The dismissal of Washburn is not only another embarrassment for an organization that has devolved into a leaguewide joke, but an admission by Reid that when he decided on a bye week defensive shake-up, he couldn't even fire the right guy. At the moment, Juan Castillo is the Eagles Defensive Coordinator of the Year. If Castillo's firing was an indication that Reid sided with Washburn and his whacked-out scheme over a more time-tested approach to defense, then that's an awful indictment right there of the head coach's grasp of things.

Before the bye, just as an example, the Eagles defense was excellent in getting off the field after third down, allowing opponents to convert just 29.1 percent of the time (23-79). In the six games since, opponents have converted 51.4 percent of third-down tries (37-72), which is beyond awful. Quarterbacks have had too much time, or have been able to escape pressure, and while the resulting effects are most noticeable in the defensive backfield, the problem begins up front.

Reid might have to endure that until the end of the schedule, but he didn't have to endure the bitter, old line coach. The last thing he wanted was young players like Brandon Graham, Vinny Curry and Fletcher Cox being soured by the rancid atmosphere. How things are done around the Eagles may be changing very soon, but for the moment, Reid's ramrod devotion to proper football behavior still holds sway.

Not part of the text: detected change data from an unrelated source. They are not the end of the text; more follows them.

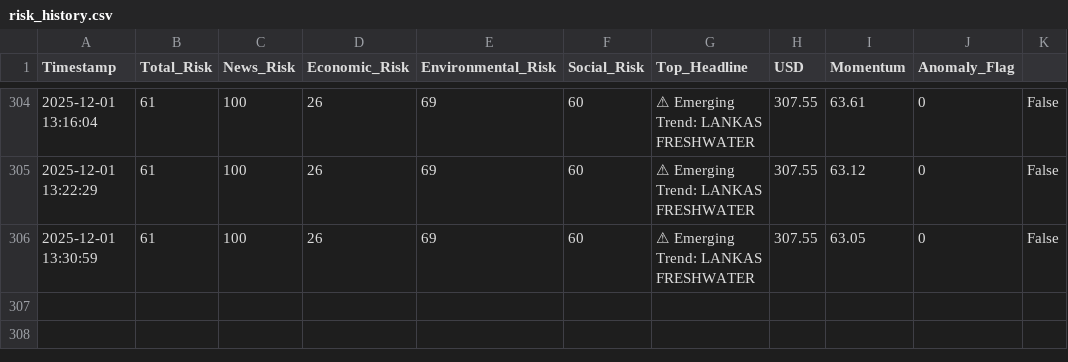
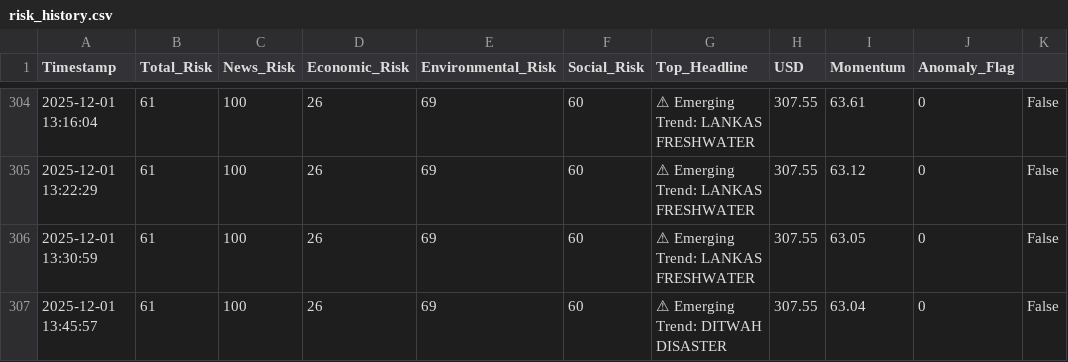
Before and after one commit to usmaanimran/vita_lk, a CSV file: data/risk_history.csv, drawn as a sheet; only a part is shown, gaps mark what is left out; the diff names each change by its address in the sheet, - before the commit and + after, or states it on an @@ line.

```diff
--- a/data/risk_history.csv
+++ b/data/risk_history.csv
+row 307: 2025-12-01 13:45:57 | 61 | 100 | 26 | 69 | 60 | ⚠ Emerging Trend: DITWAH DISASTER | 307.55 | 63.04 | 0 | False
```
Also changed, not shown: data/daily_news_scan.csv, 1 other file.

Reid knows there has been a bad wreck this season, and he is beyond trying to patch it with duct tape. The Eagles are totaled and Reid was at the wheel. Monday was just his way of saying that some others have to pay their deductible, too.